## EXTRACTED INFORMATION
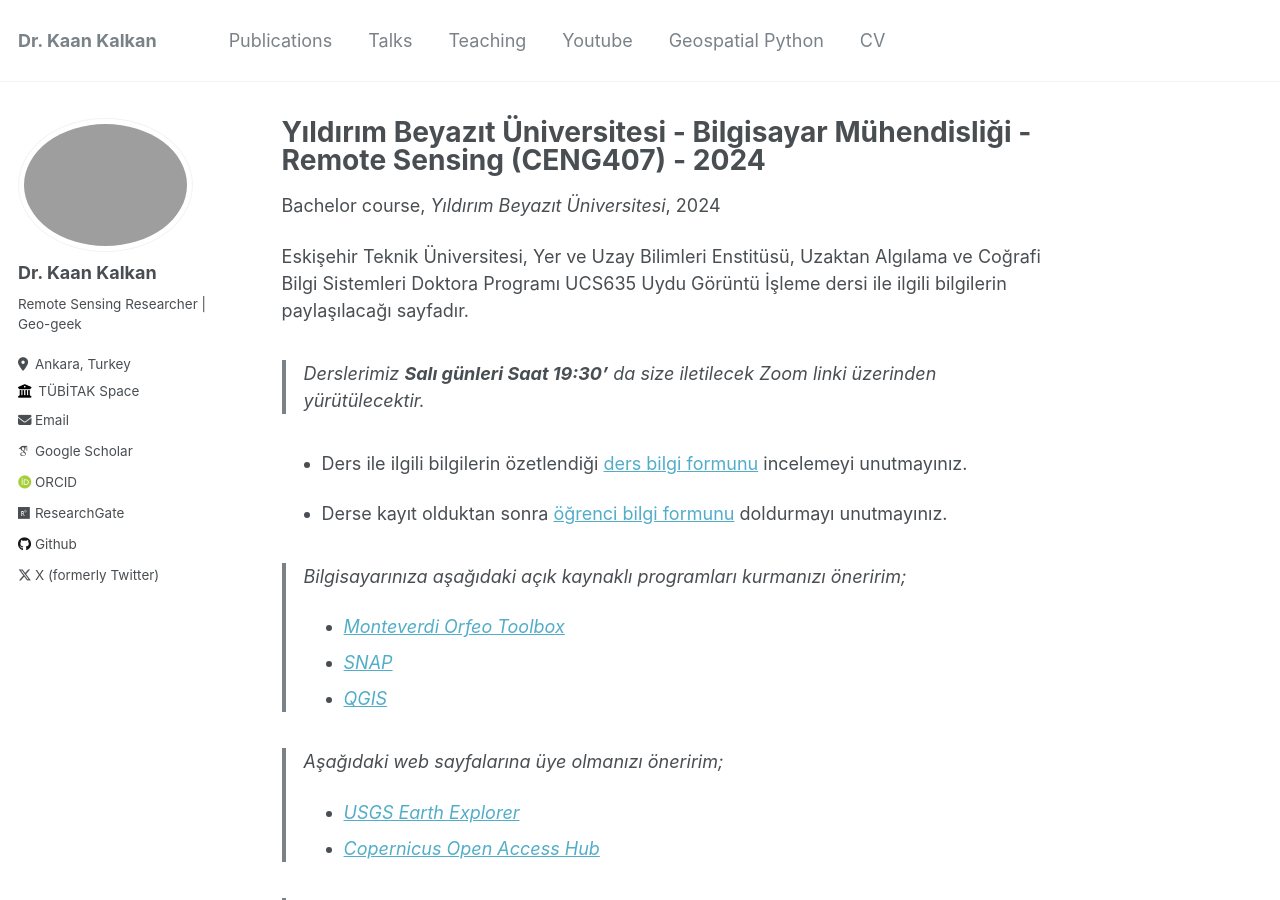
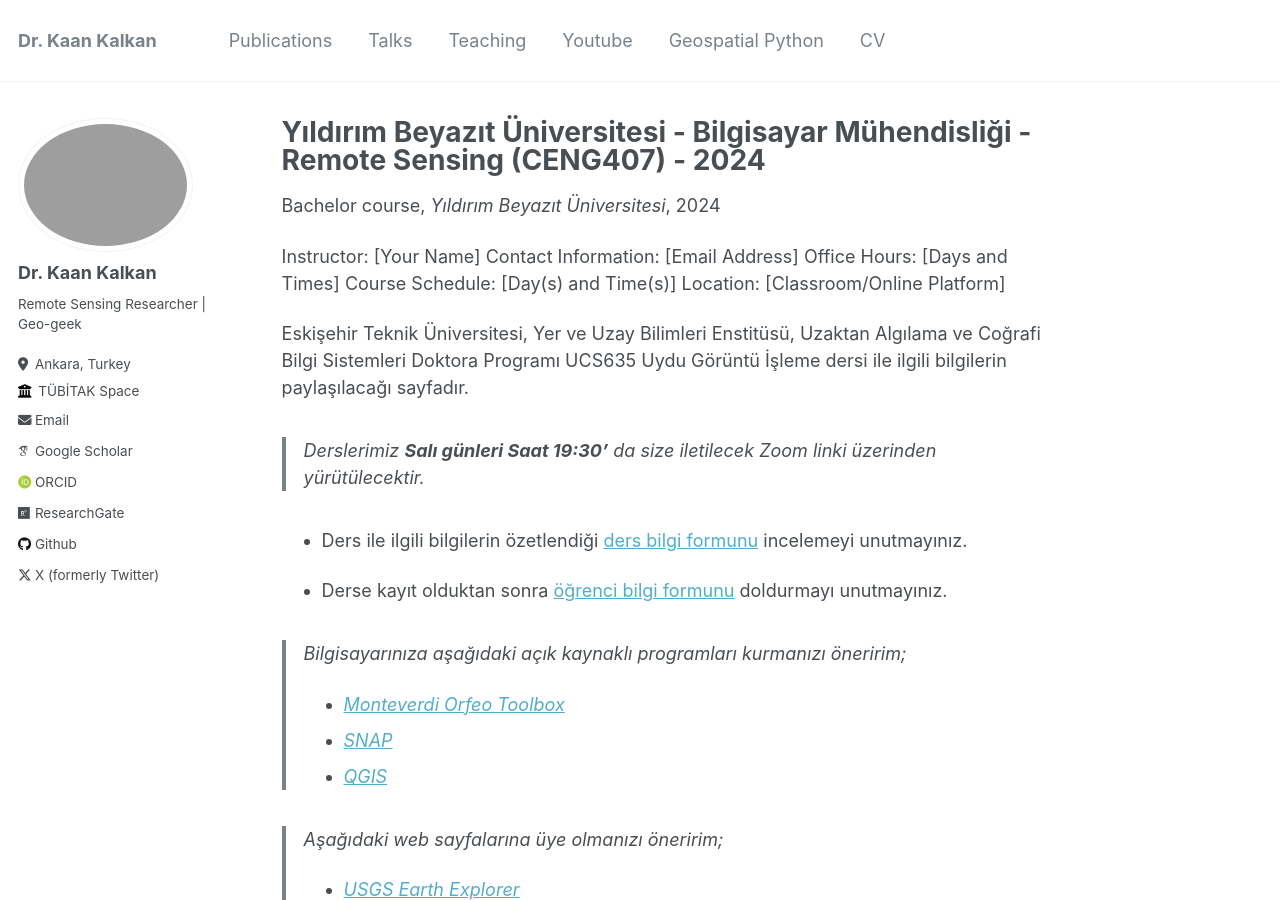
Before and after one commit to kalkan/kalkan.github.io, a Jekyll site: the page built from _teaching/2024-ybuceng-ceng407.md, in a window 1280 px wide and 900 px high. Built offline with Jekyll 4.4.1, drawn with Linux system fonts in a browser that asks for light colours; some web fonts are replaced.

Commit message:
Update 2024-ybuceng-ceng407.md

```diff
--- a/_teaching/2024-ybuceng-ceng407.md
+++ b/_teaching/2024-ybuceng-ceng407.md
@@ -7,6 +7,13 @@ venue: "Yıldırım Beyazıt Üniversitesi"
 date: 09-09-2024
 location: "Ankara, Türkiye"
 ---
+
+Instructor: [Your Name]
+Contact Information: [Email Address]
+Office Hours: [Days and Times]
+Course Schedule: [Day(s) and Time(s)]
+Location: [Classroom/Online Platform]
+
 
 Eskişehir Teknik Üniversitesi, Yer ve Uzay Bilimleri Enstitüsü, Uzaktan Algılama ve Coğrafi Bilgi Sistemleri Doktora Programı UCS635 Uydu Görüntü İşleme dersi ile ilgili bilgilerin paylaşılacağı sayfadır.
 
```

## WHAT TO DO
The expected output is every entry above, retyped exactly, with the pictures removed.

## REPLY
Before and after one commit to kalkan/kalkan.github.io, a Jekyll site: the page built from _teaching/2024-ybuceng-ceng407.md, in a window 1280 px wide and 900 px high. Built offline with Jekyll 4.4.1, drawn with Linux system fonts in a browser that asks for light colours; some web fonts are replaced.

Commit message:
Update 2024-ybuceng-ceng407.md

```diff
--- a/_teaching/2024-ybuceng-ceng407.md
+++ b/_teaching/2024-ybuceng-ceng407.md
@@ -7,6 +7,13 @@ venue: "Yıldırım Beyazıt Üniversitesi"
 date: 09-09-2024
 location: "Ankara, Türkiye"
 ---
+
+Instructor: [Your Name]
+Contact Information: [Email Address]
+Office Hours: [Days and Times]
+Course Schedule: [Day(s) and Time(s)]
+Location: [Classroom/Online Platform]
+
 
 Eskişehir Teknik Üniversitesi, Yer ve Uzay Bilimleri Enstitüsü, Uzaktan Algılama ve Coğrafi Bilgi Sistemleri Doktora Programı UCS635 Uydu Görüntü İşleme dersi ile ilgili bilgilerin paylaşılacağı sayfadır.
 
```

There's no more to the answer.